• _Problem to work on_: Wherever the string "child" shows up in the material below, copy that line.

Materials provided below:

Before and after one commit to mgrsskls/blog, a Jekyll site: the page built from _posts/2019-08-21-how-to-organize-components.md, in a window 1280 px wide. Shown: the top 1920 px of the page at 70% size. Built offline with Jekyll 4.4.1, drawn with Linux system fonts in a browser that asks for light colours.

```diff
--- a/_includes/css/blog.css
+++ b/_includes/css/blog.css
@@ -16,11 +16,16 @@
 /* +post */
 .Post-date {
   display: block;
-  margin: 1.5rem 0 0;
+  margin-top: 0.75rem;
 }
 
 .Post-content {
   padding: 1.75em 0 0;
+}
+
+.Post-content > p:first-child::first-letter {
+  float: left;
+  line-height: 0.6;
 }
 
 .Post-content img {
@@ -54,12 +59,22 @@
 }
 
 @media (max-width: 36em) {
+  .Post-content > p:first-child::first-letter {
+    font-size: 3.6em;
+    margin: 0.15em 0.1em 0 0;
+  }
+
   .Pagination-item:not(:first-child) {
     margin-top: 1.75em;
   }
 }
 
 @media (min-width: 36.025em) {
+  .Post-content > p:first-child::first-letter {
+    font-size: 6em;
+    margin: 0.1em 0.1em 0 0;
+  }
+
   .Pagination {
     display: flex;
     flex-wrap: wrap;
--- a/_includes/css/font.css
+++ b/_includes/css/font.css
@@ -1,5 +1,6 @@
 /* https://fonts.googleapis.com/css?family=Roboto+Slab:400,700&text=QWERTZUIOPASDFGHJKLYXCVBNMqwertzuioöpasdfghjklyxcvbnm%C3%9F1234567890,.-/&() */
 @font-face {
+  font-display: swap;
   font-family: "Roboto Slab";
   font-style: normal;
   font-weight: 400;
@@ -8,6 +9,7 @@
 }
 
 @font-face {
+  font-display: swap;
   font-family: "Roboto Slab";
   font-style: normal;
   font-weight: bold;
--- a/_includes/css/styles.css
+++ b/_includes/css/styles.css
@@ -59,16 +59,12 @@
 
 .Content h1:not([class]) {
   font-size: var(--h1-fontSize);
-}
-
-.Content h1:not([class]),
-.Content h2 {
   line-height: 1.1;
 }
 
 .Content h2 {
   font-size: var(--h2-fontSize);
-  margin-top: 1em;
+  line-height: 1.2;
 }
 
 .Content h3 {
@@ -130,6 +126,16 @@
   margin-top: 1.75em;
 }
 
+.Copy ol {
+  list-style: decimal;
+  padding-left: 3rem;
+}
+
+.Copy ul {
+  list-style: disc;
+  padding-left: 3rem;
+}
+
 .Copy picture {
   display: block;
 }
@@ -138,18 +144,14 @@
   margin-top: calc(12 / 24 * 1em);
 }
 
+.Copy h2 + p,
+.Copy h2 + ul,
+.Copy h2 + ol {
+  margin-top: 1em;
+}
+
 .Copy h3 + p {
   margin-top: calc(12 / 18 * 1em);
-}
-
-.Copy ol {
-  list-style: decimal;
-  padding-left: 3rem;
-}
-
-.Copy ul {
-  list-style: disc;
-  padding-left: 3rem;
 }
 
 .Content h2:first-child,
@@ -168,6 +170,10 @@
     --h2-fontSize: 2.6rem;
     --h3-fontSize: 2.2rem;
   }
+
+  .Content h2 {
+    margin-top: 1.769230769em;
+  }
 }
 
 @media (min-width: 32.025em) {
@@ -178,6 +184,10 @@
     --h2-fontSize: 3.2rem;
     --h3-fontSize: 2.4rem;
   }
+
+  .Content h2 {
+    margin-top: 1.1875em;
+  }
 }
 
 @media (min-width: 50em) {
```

End of Materials provided.

• _Response_:
+.Post-content > p:first-child::first-letter {
+  .Post-content > p:first-child::first-letter {
   .Pagination-item:not(:first-child) {
+  .Post-content > p:first-child::first-letter {
 .Content h2:first-child,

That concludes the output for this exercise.